471 U.S. 462, 105 S. Ct. 2174, 85 L. Ed. 2d 528 (1985)

  • Florida has a long-arm statute that extends jurisdiction to any person, regardless of location or citizenship, who breaches a contract that involves acts to be performed in Florida.
  • Rudzewicz, a Michigan resident, breached a franchise agreement with Burger King (a Florida corporation), by failing to make payments in Florida.
    • Rudzewicz and a partner (MacShara) bought a Burger King franchise in Detroit.  Business declined and the partners were unable to pay their royalty fees to Burger King.  Burger King terminated the franchise and ordered the partners to vacate the restaurant.  They refused, and continued to operate under the Burger King name.
    • Burger King sued for breach of contract (under 28 USC § 1332(a) for diversity jurisdiction) as well for trademark infringement (under § 1338(a), which gives Federal jurisdiction to trademark disputes).
      • The contract had a clause stating that all disputes would be governed by Florida law.
        • This is called a choice-of-law provision.

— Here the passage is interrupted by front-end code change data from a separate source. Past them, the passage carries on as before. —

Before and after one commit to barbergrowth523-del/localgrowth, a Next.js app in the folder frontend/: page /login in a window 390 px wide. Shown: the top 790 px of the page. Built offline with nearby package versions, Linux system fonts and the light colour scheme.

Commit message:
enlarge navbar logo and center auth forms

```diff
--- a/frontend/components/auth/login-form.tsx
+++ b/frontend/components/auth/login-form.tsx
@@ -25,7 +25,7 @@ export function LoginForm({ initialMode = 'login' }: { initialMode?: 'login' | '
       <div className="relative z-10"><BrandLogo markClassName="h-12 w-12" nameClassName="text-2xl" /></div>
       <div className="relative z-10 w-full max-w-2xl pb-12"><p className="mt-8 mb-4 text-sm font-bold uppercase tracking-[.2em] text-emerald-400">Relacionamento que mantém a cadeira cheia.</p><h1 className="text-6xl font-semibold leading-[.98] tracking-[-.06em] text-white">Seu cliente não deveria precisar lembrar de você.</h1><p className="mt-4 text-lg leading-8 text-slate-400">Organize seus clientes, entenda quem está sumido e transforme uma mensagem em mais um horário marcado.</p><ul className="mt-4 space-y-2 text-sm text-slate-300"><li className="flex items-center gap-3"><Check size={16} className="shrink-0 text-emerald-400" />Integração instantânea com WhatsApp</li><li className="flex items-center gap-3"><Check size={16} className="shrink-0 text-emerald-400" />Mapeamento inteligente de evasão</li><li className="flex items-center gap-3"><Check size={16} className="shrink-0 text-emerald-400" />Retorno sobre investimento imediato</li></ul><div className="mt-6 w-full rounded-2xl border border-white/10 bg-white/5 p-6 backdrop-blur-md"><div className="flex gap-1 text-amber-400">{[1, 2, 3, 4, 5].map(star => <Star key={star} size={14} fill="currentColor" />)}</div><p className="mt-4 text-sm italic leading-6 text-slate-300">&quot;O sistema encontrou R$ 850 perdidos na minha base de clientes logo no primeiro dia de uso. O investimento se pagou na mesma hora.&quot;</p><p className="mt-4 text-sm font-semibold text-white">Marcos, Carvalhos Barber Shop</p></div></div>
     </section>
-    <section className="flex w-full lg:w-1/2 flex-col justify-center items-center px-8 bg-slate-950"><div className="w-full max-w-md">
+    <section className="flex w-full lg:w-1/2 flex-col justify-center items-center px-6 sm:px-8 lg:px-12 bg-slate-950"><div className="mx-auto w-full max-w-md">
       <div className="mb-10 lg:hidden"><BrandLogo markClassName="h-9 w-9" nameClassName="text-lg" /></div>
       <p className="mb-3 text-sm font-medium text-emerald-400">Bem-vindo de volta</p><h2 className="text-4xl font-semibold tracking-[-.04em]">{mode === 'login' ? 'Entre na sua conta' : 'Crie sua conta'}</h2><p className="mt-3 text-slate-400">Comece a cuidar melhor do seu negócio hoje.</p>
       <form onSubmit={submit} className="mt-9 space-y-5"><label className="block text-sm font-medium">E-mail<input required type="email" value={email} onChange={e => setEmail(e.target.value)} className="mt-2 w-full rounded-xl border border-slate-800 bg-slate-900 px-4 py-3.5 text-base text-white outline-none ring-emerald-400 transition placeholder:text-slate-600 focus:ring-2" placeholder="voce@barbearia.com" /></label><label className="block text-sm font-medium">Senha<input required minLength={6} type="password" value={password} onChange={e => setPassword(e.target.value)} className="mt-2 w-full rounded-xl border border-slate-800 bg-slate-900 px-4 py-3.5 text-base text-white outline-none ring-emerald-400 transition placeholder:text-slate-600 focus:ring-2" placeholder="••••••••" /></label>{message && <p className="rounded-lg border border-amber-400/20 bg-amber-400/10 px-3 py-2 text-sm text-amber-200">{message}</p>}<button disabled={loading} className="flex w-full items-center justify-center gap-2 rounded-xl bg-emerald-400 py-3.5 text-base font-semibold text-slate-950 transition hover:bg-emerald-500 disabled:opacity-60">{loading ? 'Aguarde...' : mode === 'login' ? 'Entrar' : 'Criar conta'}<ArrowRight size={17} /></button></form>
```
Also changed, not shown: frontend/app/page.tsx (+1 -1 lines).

    • Rudzewicz argued that since he was a Michigan resident, and because the claims did not arise within the Southern District of Florida, the District Court lacked personal jurisdiction over them.

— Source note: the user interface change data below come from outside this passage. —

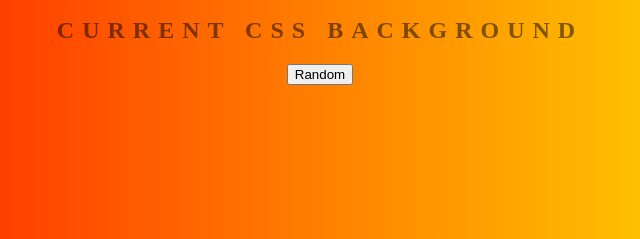
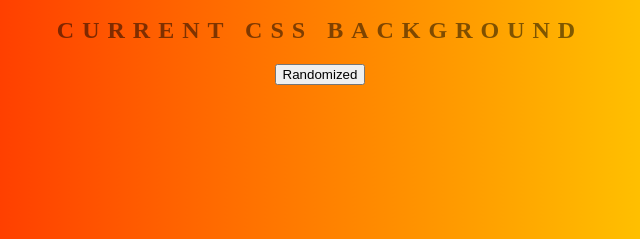
Before and after one commit to patelmeet1009/BackgroundGenerator, a plain HTML site: page index.html in a window 1280 px wide. Shown: the part 235-474 px from the top of the page, 320-960 px from the left. Drawn offline with Linux system fonts and the light colour scheme.

Commit message:
changing text

```diff
--- a/index.html
+++ b/index.html
@@ -11,7 +11,7 @@
 	<h2>Current CSS Background</h2>
 	<h3></h3>
 
-	<button id="rndButton">Random</button>
+	<button id="rndButton">Randomized</button>
 	<script type="text/javascript" src="script.js"></script>
 </body>
 </html>
```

  • The Trial Court found that Florida had personal (in personam) jurisdiction under Florida’s long-arm statute.  They also found for Burger King and ordered Rudzewicz to close the restaurant.  Rudzewicz appealed.

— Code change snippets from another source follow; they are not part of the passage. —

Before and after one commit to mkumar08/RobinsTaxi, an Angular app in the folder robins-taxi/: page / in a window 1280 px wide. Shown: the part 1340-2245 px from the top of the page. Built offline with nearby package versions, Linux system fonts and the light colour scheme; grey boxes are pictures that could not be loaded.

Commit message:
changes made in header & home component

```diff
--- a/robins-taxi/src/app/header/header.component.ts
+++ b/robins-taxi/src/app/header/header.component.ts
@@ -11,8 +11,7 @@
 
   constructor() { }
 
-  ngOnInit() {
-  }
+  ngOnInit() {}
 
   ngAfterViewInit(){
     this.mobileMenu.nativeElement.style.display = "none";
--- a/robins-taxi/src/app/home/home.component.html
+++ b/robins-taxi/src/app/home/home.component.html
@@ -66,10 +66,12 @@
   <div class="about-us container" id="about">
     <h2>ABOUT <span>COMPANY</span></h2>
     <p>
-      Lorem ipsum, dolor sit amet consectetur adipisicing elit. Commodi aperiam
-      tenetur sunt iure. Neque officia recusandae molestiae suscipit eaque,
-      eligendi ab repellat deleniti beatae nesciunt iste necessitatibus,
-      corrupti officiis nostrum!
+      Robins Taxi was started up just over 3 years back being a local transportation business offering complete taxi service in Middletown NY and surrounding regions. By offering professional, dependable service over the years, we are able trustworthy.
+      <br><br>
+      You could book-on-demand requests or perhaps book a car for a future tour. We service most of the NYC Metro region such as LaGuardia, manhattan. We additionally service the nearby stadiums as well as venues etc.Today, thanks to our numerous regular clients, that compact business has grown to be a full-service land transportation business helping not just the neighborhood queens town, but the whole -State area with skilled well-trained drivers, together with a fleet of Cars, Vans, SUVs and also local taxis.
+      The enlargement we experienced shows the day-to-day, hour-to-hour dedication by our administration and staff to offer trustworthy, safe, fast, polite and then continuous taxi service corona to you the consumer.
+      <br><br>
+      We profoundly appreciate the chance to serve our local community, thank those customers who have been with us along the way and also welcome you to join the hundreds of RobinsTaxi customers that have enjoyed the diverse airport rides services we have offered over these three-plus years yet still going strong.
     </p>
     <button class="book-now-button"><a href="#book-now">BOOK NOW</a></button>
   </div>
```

  • The Federal Appellate Court reversed the judgment.  Buger King appealed.
    • Rudzewicz claimed that he was not financially prepared for the prospect of franchise litigation in Florida, and could not get a fair trial there.
    • Rudzewicz also claimed that since he did business mostly with the regional office, he had no reason to anticipate a suit outside of Michigan.
    • The Appellate Court found that choice-of-law provisions do not automatically give Florida the right to extend jurisdiction outside their legal limits.
  • The US Supreme Court overturned the Appellate Court and found that Florida does have jurisdiction.
    • The US Supreme Court found that Florida’s long-arm statute violated the 14th Amendment.
    • In Shafer v. Heitner (433 U.S. 18 (1977)) the Court required that individuals have “fair warning that a particular activity may subject them to the jurisdiction of a foreign sovereign.”  This requirement can be satisfied if the individual has purposefully directed his activities at residents of the forum.
    • States have a manifest interest in providing its residents a convenient forum for redressing injuries inflicted by out-of-state actors.
    • The Court found that Rudzewicz chose not to open a local independent restaurant and instead deliberately reached out beyond Michigan and negotiated with a Florida corporation and formed a 20-year relationship.  Based on these facts, it appears that Rudzewicz purposefully directed his activities to Florida.
    • Just because Michigan has an interest in this contract, that in no way makes it unconstitutional for Florida to render jurisdiction.
  • Notice that this case is a reversal of World-Wide Volkswagen v. Woodson (444 U.S. 286 (1980)).  The justice that gave the majority opinion here (Brennan) is the one that gave the dissent in World-Wide.  And White, who gave the dissent here is the one that gave the majority opinion in World-Wide.